Saliva thickening content: 10
2009 - ***
Dude! I remember this as being good, but man they do show a lot of the same stock footage of natural disasters over and over again, especially some shots of a fire bravely eating away the side of a building. I dig the use of the Terence McKenna timewave study, though, and the idea that 'inner time travel' will one day be the new back, blackly. Because it's made in 2009, they're a little more confident in their doomsaying than some of the more recent Mayan docs, and it's good that they among few other docs realize that the future lies within, not without. It may take light years to get to the next galaxy, but only if you need to lug your body. If you can go with just your mind it takes less than no time at all.
Salvia thickening content - 3.9
2-Part Series - ***1/2

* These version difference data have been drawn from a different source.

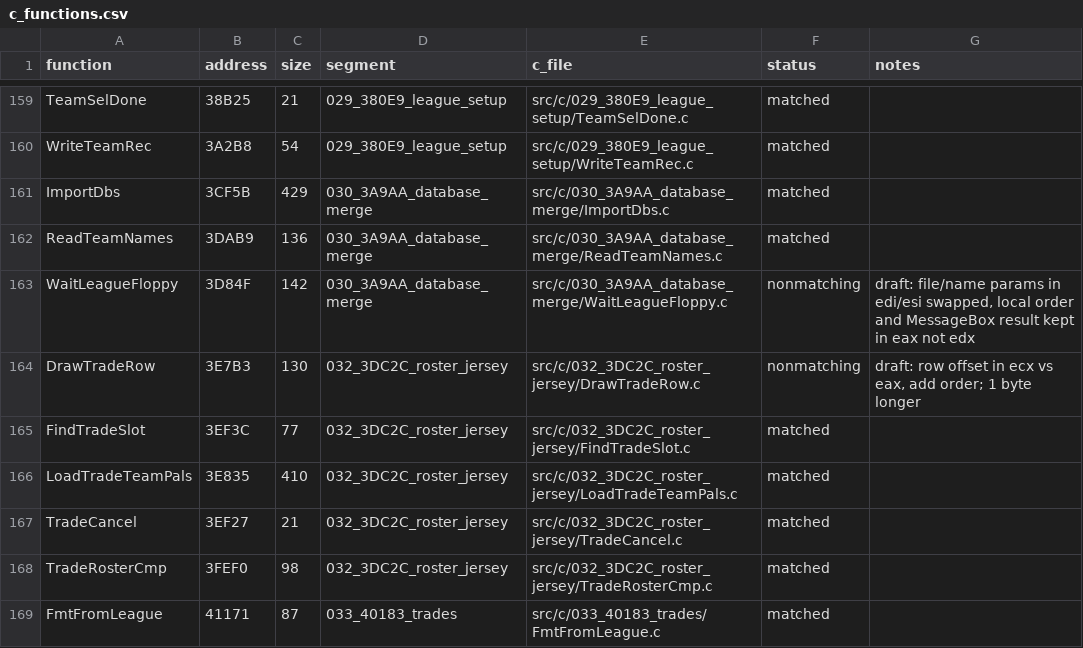
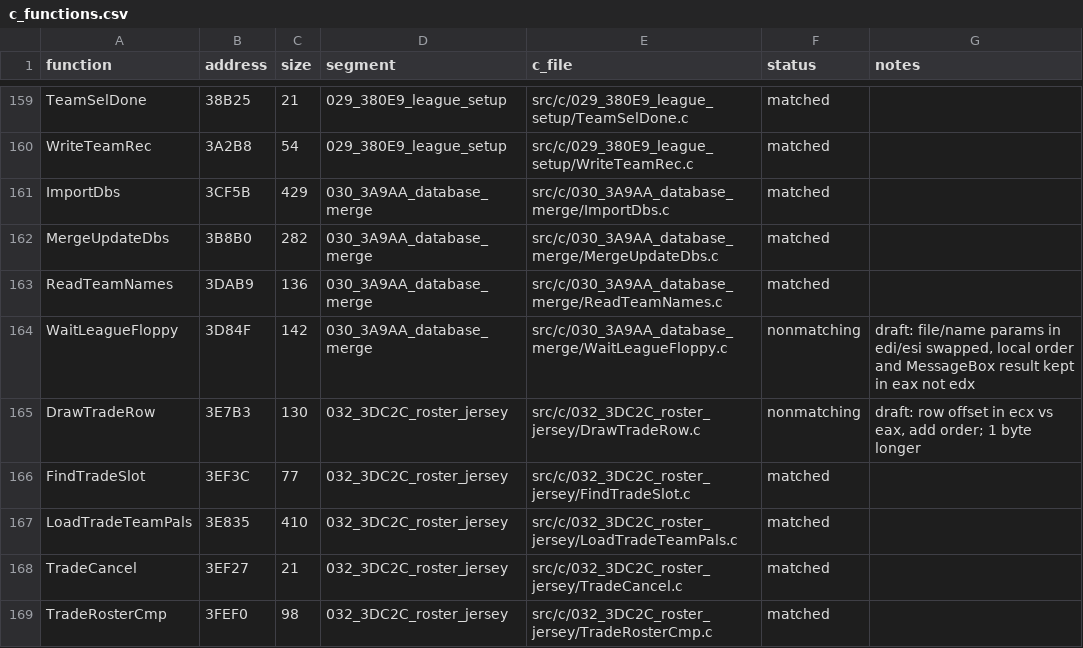
Before and after one commit to abdulahmad/NHL95PC, a CSV file: tools/c_functions.csv, drawn as a sheet; only a part is shown, gaps mark what is left out; the shorter side is filled out with more unchanged rows; the diff names each change by its address in the sheet, - before the commit and + after, or states it on an @@ line.

Commit message:
C: MergeUpdateDbs matches

```diff
--- a/tools/c_functions.csv
+++ b/tools/c_functions.csv
+row 162: MergeUpdateDbs | 3B8B0 | 282 | 030_3A9AA_database_merge | src/c/030_3A9AA_database_merge/MergeUpdateDbs.c | matched
```
Also changed, not shown: 5 other files.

There's big arguments between trippers and 'hardcore' Buddhists about which path is 'correct' and that drug epiphanies, meditation 'shortcuts' don't 'count.' But to me that's absurd. Even if, as they say, LSD is the helicopter ride to the roof of the mountain, and we get to look but can't stay, so what? In our ADD age, no one wants to waste their time meditating for no purpose, let them go see the mountain and be sure where there going exists, and then they can meditate to be able to stay there later, longer. That's what happened with Ram Dass, after all. And his documentary, Fierce Grace, is also on Netflix, if you want to go in that direction. And there's a Wavy Gravy documentary if you want to go in the other. I'm still at the crossroads, hanging by my left foot.
Because ultimately if we dabble in psychedelics we are pilgrims in search of the truth, and if the truth leads us to an ashram and we don't go in because we don't want to join a cult, then were we really pilgrims, or were we just bored? If the latter we shun the ashram with its commitments and robes and many-armed deities. We instead become addicted to the sound of helicopters, always hoping this next ride up to the top of mountain will be the one where we can get out and stay, skipping in the process all the chapters about self-discipline and humility. It's the clinging to the skids of expectation, dragging our Apocalypse Now heads through the palm trees; it's the tired feeling when you see your 300th punter waving a glow stick and saying under his breath "OmanI'mtrippin'sohard" and you feel like you're still wading in the kindergarten crayons. Better to just jump and hope you fly, like Superman. That's what all the hysteric anti-drug crusaders think LSD makes you do anyway...
No worries about any of that, though, or enduring any dogma, grandiosity, judgment or incoherence when listening to the great Robert Thurman. You would think an old white guy with a glass eye speaking for an hour and a half via a two camera set-up wouldn't be so riveting, but his tongue speaks much wisdom, and since it's sheathed in scholarly wit and perspective it goes down smooth as the pangs of truths you feel you used to know and just forgot, with scholarly fire replacing the usual humbler-than-thou posturing we sometimes find in non-Asian Buddhist superstars. And if you still don't think Buddhism is trippy, just realize that before she married Thurman, Uma's mom was married to... that's right.... Timothy Leary.
Through powers of pronoia I've traced the whole Uma lineage back to benevolent Nordic alien ancestors who helped manipulate our DNA so that there could be gorgeous blonde Swedes; who helped the original Buddha clean the land of reptilian demons so humans could get a toe hold; who opened up still developing human minds like the most potent of angelic wand taps. I you dare believe, and let the music leaf off the page, and new try the things, and being bewared finally dissolves so you finally become aware... of the bear.
Saliva thickening - 11.2